It was ridiculously cold at night, and we’d not brought warm enough clothes as we decided to travel really light! so we didn’t stay long outside, instead treated ourselves at the restaurant underneath called Wildfire. We had tasty pizza in the warmth with that amazing view as the backdrop.
Also on Hong Kong Island check out the iconic double decker trams that have been running for the last 110 years, on first glance they reminded us of the Knight Bus in Harry Potter! You simply board at the rear and exit at the front, this is when you pay HK$2.30, whatever the journey length.

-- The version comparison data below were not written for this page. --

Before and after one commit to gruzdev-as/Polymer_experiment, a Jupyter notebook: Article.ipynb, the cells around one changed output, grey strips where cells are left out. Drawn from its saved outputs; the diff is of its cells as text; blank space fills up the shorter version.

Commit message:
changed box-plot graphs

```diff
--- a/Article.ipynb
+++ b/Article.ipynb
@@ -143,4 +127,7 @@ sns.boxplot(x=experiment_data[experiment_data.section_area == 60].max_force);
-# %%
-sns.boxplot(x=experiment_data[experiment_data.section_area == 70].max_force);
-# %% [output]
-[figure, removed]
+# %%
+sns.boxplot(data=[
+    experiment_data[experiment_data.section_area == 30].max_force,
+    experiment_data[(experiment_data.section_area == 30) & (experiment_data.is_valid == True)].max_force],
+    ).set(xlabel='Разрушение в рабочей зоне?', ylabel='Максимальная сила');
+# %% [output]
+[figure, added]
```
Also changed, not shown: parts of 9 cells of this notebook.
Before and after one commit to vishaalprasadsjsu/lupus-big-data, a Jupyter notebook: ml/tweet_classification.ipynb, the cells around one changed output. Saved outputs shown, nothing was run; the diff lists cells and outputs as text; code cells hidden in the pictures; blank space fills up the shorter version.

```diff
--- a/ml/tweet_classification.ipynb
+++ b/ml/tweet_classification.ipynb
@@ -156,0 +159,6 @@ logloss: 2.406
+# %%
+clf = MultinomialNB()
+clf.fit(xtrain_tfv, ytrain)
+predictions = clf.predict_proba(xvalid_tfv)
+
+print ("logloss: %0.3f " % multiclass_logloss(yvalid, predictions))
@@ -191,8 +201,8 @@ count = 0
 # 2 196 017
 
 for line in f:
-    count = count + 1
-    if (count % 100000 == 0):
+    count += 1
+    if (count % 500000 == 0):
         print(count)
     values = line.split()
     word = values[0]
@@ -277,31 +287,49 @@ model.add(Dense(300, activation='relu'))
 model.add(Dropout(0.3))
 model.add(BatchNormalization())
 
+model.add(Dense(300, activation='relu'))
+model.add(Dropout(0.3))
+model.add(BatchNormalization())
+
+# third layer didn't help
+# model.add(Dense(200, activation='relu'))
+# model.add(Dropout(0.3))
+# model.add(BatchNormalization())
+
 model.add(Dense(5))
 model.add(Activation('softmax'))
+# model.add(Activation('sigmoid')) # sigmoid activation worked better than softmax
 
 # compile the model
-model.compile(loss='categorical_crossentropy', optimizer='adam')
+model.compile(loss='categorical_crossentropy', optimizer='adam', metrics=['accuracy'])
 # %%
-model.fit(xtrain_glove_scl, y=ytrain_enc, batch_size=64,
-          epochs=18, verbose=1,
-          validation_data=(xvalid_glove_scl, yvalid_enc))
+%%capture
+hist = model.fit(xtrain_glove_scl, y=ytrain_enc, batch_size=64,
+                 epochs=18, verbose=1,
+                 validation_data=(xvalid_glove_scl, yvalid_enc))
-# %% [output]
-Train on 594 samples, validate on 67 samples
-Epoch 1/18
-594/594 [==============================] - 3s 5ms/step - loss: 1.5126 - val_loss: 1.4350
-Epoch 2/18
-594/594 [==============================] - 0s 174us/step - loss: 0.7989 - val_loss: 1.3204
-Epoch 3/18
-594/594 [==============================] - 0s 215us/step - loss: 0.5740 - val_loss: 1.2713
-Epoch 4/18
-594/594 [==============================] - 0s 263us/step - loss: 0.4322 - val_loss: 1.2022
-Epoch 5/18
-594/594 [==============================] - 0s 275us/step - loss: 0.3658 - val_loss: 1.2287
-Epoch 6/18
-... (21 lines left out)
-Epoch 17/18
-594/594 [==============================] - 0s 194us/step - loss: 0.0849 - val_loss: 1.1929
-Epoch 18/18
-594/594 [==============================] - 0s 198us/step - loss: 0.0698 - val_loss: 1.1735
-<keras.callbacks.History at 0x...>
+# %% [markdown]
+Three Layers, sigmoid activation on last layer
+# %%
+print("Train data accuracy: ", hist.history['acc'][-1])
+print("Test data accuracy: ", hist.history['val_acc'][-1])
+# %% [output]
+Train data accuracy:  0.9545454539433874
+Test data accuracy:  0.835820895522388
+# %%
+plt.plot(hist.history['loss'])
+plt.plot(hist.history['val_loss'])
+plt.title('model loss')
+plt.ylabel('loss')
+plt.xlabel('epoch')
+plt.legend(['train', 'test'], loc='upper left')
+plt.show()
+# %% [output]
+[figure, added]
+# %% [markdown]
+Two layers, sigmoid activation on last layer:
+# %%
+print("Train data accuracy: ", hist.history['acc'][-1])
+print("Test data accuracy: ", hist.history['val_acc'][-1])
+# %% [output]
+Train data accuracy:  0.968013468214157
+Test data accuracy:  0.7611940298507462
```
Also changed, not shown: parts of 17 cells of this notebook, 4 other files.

If you’re British then everything seems strangely familiar. The road signs and traffic lights look exactly like UK ones, and traffic in Hong Kong still drives on the left – remnants of the former British colony are everywhere. Hong Kong’s British rule began in 1841 and ended in 1997 with an historic handover to China.
Hong Kong is the perfect stopover destination for long haul flights, as the airport is one of the world’s busiest hubs in Asia for connecting flights, we did this trip on our way back from Australia. We’ll certainly will make use of a connection again in the future as we left Hong Kong wanting to see even more.
Phil and Garth’s Top 5 Hong Kong Tips
- Tip #1: Buy an Octopus card from 7-Eleven stores for getting around – tap in and out of the MTR, trams or the ferries.
- Tip #2: Even though Hong Kong is now a part of China, it retained its own currency – the Hong Kong Dollar.
- Tip #3: Feeling Posh? Have silver service afternoon tea at the oldest hotel in Hong Kong – The Peninsula.
- Tip #4: Tipping is not generally expected – except in western style hotels and restaurants.
- Tip #5: Are you superstitious like the Chinese? Then visit a fortune teller outside a temple and get your fortune told!